- **WHAT IS NEEDED**
Scan the entries below. List each line with "Redacción".

Segment Start: RECORDS SUPPLIED

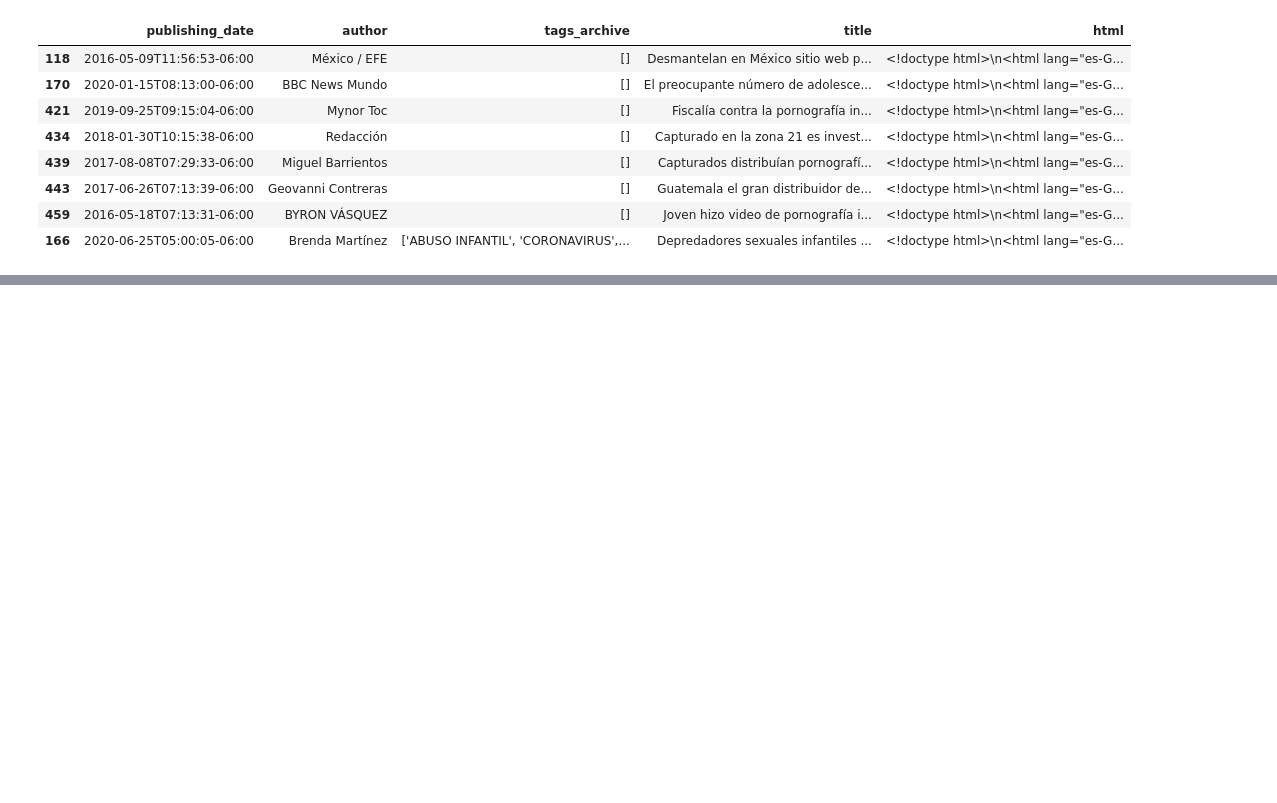
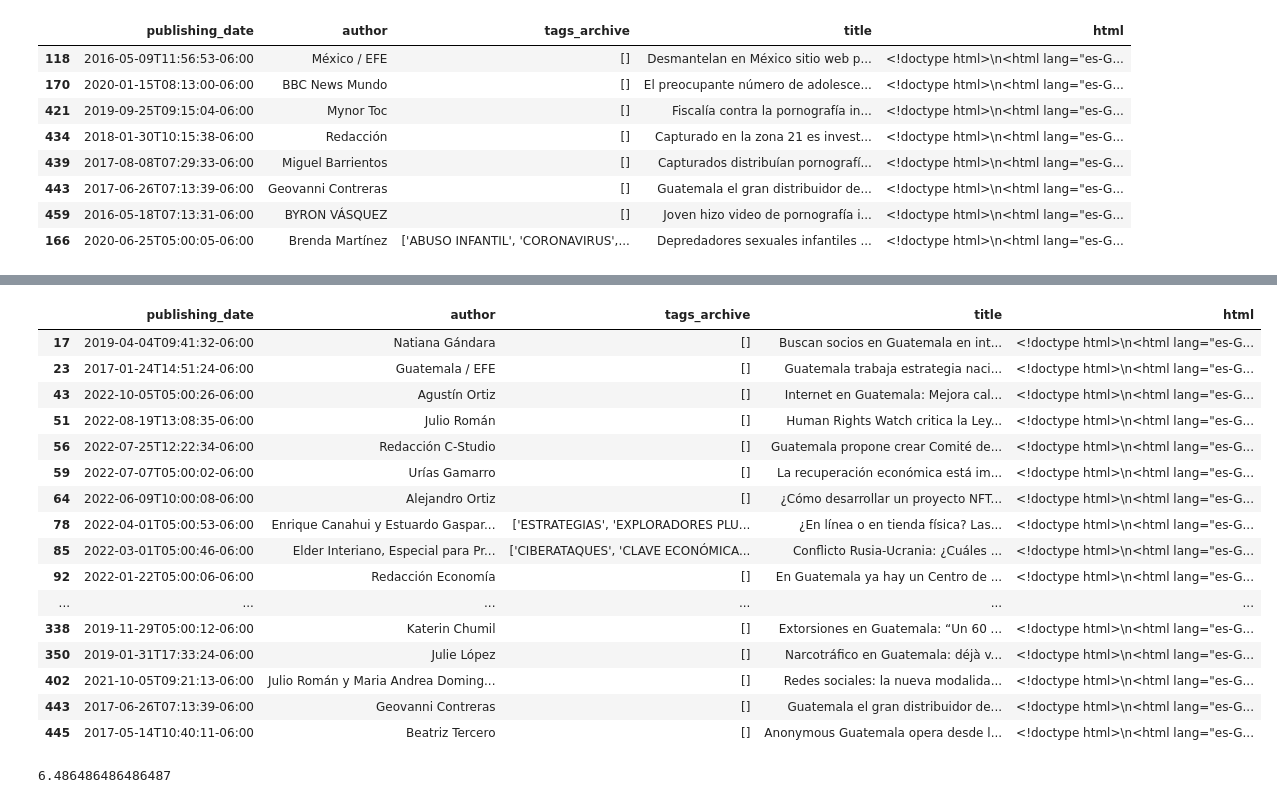
Before and after one commit to JeanPierreMR/PrensaLibre_scraping, a Jupyter notebook: dataCleaning.ipynb, the cells around one changed output, grey strips where cells are left out. Saved outputs shown, nothing was run; the diff lists cells and outputs as text; code cells hidden in the pictures; blank space fills up the shorter version.

```diff
--- a/dataCleaning.ipynb
+++ b/dataCleaning.ipynb
@@ -260,0 +403,27 @@ De las noticias de menores, %44.44444444444444 son sobre abuso o explotacion sex
+# %%
+#＼／＼／＼／＼／＼＼／＼／＼- GT ＼／＼／＼／＼／＼＼／＼／＼／＼／＼＼／＼／＼／＼／＼
+gt_df = df[df['title'].str.contains('guatemala', case=False)]
+gt_df
+# %% [output]
+|  | publishing_date | author | tags_archive | title | html |
+| 17 | 2019-04-04T09:41:32-06:00 | Natiana Gándara | [] | Buscan socios en Guatemala en int... | <!doctype html>\n<html lang="es-G... |
+| 23 | 2017-01-24T14:51:24-06:00 | Guatemala / EFE | [] | Guatemala trabaja estrategia naci... | <!doctype html>\n<html lang="es-G... |
+| 43 | 2022-10-05T05:00:26-06:00 | Agustín Ortiz | [] | Internet en Guatemala: Mejora cal... | <!doctype html>\n<html lang="es-G... |
+| 51 | 2022-08-19T13:08:35-06:00 | Julio Román | [] | Human Rights Watch critica la Ley... | <!doctype html>\n<html lang="es-G... |
+| 56 | 2022-07-25T12:22:34-06:00 | Redacción C-Studio | [] | Guatemala propone crear Comité de... | <!doctype html>\n<html lang="es-G... |
+| 59 | 2022-07-07T05:00:02-06:00 | Urías Gamarro | [] | La recuperación económica está im... | <!doctype html>\n<html lang="es-G... |
+| 64 | 2022-06-09T10:00:08-06:00 | Alejandro Ortiz | [] | ¿Cómo desarrollar un proyecto NFT... | <!doctype html>\n<html lang="es-G... |
+| 78 | 2022-04-01T05:00:53-06:00 | Enrique Canahui y Estuardo Gaspar... | ['ESTRATEGIAS', 'EXPLORADORES PLU... | ¿En línea o en tienda física? Las... | <!doctype html>\n<html lang="es-G... |
+| 85 | 2022-03-01T05:00:46-06:00 | Elder Interiano, Especial para Pr... | ['CIBERATAQUES', 'CLAVE ECONÓMICA... | Conflicto Rusia-Ucrania: ¿Cuáles ... | <!doctype html>\n<html lang="es-G... |
+| 92 | 2022-01-22T05:00:06-06:00 | Redacción Economía | [] | En Guatemala ya hay un Centro de ... | <!doctype html>\n<html lang="es-G... |
+| ... | ... | ... | ... | ... | ... |
+| 338 | 2019-11-29T05:00:12-06:00 | Katerin Chumil | [] | Extorsiones en Guatemala: “Un 60 ... | <!doctype html>\n<html lang="es-G... |
+| 350 | 2019-01-31T17:33:24-06:00 | Julie López | [] | Narcotráfico en Guatemala: déjà v... | <!doctype html>\n<html lang="es-G... |
+| 402 | 2021-10-05T09:21:13-06:00 | Julio Román y Maria Andrea Doming... | [] | Redes sociales: la nueva modalida... | <!doctype html>\n<html lang="es-G... |
+| 443 | 2017-06-26T07:13:39-06:00 | Geovanni Contreras | [] | Guatemala el gran distribuidor de... | <!doctype html>\n<html lang="es-G... |
+| 445 | 2017-05-14T10:40:11-06:00 | Beatriz Tercero | [] | Anonymous Guatemala opera desde l... | <!doctype html>\n<html lang="es-G... |
+# %%
+# get % per year
+print(len(gt_df)/len(df)*100)
+# %% [output]
+6.486486486486487
```
Also changed, not shown: parts of 14 cells of this notebook.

Segment End: RECORDS SUPPLIED

- **RESULT FOR THIS EXERCISE**
+| 56 | 2022-07-25T12:22:34-06:00 | Redacción C-Studio | [] | Guatemala propone crear Comité de... | <!doctype html>\n<html lang="es-G... |
+| 92 | 2022-01-22T05:00:06-06:00 | Redacción Economía | [] | En Guatemala ya hay un Centro de ... | <!doctype html>\n<html lang="es-G... |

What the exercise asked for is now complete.